According to Dr Villyen Motaze, of the Centre for Vaccines and Immunology at the National Institute for Communicable Diseases, globally almost 80% of people are infected with chickenpox by the age of 10.
What is chickenpox?
Dr Motaze explains that chickenpox is an infectious disease characterised by fever and a blister-type rash caused by varicella-zoster virus (VZV). It is highly contagious, and along with the trademark rash comes itching, fever and tiredness. However, once you have had it, you build an immunity towards it.
After recovery, the virus can lie dormant in a nerve root and reactivation of latent infection can cause shingles, a painful blister-like rash in the area supplied by that nerve. Shingles typically occurs later in life, on the face or trunk of the body, and either on the left or right side (not both).
The problem is that anyone can contract chickenpox if they have not had it previously, and the risk increases for those who attend schools or childcare facilities, or who work (or live) with children.
Dr Motaze says that approximately 90% of close contacts who are non-immune will catch chickenpox after exposure. “A person with varicella is contagious from 1 to 2 days before rash onset until the sores have crusted. The incubation period is approximately 14 to 16 days after exposure to the virus. VZV can be spread from person to person through infected respiratory secretions (coughing, sneezing) that are aerosolised.” However, you can be exposed to the virus without experiencing the rash, which causes a form of “immunity”.
The best protection against chickenpox is vaccination, which has been available in the South African private sector since 2001. It consists of an initial vaccine between the ages of 12 and 15 months, with a follow up booster shot between the ages of four and six. The vaccine has been proven to be 90% effective in preventing chickenpox, and those who do get it, typically experience a milder case.
Chickenpox and pregnancy
It sounds innocuous, doesn’t it? But here’s the problem: it’s a childhood disease. Contracting chickenpox as an adult is already dangerous, as pneumonia is a relatively common complication. Contracting it as pregnant woman makes the situation more concerning.
If you catch chickenpox within the first two trimesters, there is a small (around 2%) risk that your baby could develop congenital varicella syndrome (CVS), which has a number of serious side effects including scarring, malformed limbs, an abnormally small head (usually accompanied by developmental concerns), seizures, vision problems, low birth weight and in severe cases, miscarriage or stillbirth.

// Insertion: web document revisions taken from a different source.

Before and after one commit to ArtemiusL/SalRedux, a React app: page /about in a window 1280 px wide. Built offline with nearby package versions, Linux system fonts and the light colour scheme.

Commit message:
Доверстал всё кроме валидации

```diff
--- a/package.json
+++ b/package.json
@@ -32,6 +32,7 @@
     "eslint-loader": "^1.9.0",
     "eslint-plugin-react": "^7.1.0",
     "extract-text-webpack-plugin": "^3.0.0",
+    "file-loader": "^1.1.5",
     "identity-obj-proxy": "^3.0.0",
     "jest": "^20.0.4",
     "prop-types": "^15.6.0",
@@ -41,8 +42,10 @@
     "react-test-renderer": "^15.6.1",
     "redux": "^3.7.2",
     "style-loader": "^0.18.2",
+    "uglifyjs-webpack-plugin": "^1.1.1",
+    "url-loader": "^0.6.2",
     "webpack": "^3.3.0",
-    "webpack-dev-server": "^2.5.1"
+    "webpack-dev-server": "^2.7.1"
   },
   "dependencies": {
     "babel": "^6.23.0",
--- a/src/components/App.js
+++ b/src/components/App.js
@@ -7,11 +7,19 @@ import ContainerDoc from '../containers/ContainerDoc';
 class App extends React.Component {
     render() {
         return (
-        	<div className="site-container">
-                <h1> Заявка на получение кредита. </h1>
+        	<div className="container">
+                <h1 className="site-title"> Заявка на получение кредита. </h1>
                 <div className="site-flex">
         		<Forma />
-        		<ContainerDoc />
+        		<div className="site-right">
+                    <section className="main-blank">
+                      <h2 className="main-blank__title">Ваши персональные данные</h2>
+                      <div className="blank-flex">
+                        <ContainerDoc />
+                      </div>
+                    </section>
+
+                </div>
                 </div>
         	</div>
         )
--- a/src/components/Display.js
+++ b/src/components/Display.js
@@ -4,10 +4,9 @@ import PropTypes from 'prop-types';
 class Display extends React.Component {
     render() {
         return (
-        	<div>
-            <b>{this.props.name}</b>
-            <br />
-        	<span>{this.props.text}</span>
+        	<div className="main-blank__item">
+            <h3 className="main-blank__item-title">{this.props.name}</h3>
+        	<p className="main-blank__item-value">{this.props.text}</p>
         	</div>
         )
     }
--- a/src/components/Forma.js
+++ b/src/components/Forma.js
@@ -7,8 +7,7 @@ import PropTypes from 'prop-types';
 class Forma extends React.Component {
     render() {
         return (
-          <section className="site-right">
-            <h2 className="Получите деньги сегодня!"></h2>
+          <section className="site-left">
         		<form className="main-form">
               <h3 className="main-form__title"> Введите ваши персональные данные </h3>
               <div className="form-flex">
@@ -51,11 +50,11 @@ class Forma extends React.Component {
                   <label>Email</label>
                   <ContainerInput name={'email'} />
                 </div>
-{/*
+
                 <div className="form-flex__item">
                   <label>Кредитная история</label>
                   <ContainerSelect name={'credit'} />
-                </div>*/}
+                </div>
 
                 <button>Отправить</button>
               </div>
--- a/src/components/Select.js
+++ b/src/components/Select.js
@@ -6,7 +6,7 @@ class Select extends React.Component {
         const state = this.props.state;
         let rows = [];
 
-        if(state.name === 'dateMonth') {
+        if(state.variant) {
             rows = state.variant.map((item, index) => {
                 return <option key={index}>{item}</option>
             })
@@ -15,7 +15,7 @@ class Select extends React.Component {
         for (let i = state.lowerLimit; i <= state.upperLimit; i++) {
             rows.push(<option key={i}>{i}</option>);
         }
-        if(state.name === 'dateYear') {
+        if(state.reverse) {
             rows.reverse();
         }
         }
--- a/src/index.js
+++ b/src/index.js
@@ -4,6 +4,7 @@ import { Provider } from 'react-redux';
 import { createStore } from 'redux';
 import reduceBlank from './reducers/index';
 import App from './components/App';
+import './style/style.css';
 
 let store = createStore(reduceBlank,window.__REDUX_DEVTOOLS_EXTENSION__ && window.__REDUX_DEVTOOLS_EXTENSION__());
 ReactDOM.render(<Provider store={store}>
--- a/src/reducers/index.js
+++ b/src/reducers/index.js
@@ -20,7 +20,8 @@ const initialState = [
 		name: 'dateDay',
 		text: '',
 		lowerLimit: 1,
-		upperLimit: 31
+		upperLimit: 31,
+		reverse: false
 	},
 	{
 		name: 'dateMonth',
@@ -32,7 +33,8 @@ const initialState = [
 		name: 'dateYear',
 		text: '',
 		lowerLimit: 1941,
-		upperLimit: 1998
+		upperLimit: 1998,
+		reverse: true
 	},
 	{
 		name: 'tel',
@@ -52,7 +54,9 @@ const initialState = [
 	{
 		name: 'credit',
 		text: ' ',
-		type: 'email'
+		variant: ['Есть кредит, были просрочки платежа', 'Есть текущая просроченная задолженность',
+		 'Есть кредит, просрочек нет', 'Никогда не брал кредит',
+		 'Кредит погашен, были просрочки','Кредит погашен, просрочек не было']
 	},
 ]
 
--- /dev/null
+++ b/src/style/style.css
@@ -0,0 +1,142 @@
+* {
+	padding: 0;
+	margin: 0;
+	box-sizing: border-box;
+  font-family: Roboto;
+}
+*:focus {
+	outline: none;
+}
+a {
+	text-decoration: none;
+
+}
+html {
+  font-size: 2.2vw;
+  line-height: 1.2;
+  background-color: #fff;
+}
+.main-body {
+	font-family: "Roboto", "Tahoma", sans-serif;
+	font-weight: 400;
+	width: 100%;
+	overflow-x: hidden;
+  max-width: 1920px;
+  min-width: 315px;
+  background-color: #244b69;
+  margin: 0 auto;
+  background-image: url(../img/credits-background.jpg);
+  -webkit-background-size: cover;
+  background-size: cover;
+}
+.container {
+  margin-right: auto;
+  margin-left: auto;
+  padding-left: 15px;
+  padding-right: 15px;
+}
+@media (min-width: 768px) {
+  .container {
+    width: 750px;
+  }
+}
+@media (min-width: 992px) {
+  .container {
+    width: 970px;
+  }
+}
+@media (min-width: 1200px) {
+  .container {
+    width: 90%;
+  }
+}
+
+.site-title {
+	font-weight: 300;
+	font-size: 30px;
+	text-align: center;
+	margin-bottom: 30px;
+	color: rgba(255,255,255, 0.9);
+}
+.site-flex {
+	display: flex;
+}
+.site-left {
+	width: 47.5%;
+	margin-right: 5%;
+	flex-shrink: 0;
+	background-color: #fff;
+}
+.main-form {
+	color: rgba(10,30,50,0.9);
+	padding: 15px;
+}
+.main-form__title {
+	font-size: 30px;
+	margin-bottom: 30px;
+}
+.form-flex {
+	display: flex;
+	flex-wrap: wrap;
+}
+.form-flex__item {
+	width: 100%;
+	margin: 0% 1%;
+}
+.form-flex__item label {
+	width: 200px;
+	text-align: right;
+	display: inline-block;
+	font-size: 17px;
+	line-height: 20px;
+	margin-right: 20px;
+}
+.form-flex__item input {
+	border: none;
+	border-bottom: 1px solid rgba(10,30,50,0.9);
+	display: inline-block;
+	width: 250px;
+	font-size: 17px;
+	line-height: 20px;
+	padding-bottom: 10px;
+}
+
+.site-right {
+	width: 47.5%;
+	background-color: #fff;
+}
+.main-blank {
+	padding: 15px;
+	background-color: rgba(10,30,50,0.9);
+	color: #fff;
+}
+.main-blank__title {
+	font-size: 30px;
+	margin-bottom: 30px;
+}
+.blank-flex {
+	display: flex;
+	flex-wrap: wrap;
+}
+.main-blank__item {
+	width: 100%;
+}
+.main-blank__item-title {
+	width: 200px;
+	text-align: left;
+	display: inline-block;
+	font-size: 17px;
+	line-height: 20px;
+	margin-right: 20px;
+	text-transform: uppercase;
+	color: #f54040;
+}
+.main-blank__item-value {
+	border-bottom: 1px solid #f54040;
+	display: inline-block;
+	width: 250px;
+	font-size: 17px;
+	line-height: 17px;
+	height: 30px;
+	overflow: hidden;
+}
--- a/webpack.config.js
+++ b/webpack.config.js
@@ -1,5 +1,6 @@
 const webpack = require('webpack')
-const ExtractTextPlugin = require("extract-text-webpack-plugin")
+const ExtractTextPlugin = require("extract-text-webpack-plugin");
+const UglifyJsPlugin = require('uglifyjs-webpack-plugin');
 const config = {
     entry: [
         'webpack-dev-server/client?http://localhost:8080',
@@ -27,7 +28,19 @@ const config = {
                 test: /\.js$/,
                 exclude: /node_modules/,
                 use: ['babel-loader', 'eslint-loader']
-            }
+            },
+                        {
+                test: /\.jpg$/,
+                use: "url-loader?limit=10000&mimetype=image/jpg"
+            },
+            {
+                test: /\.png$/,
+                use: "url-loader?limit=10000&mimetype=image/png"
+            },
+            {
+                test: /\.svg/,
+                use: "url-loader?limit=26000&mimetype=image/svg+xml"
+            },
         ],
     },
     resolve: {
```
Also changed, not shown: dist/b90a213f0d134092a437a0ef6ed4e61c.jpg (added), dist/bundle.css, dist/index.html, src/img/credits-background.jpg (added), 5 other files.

If you are exposed in your third trimester, closer to the end of your pregnancy, your baby is likely to be fine as your body reaction to fighting off the illness is creating immune-boosting antibodies, which in turn will be passed onto your unborn baby.
However, chickenpox around your due date is much riskier. You may pass on the virus to your baby, but deliver before you are able to pass on the immune-building antibodies. In this case, your baby has no ability to fight the condition. This is called neonatal varicella, and can affect up to 30% of babies born to moms who have contracted chickenpox shortly before birth. As with adults, these babies are more prone to pneumonia, hepatitis and encephalitis.
What you can do
- If you have had chickenpox as a child, or have been vaccinated yourself, you should be fine if exposed as you have built up immunity.
- However, pregnant women who haven’t had chickenpox or haven’t been vaccinated should avoid contact with those who have chickenpox. If you do get chickenpox, contact your healthcare practitioner immediately. According to experts, you can be given acyclovir, an antiviral agent, if you see your doctor within 24 hours of the onset of the rash and are over 20 weeks pregnant.
- Newborn babies of mothers with chickenpox can be given an immunoglobulin preparation, called Varicella Zoster Immune Globulin (VZIG), through an intramuscular injection to provide immediate protection. This special preparation is produced by the KwaZulu-Natal Blood Transfusion Service and is created from blood donated by people with high antibody levels to the chickenpox virus. However, it is a scarce commodity.
- Planning to fall pregnant? If you can’t recall having chickenpox as a child, you can be tested for antibodies to determine your immunity. If you are not immune, it is recommended that you get the vaccine. This is available in the private sector as a monovalent vaccine, or co-formulated with other live-attenuated vaccines like measles, mumps and rubella. However, it is recommended that you avoid falling pregnant for at least three months after the vaccine. You cannot be vaccinated if you are already pregnant.
But before you panic, Dr Motaze shares that most adults in South Africa are immune to chickenpox as they would have been exposed as a child.
Kim Bell is a wife, mother of two teenagers and a lover of research and the way words flow and meld together. She has been in the media industry for over 20 years, and yet still learns more about life from her children everyday. You can learn more about Kim Bell here.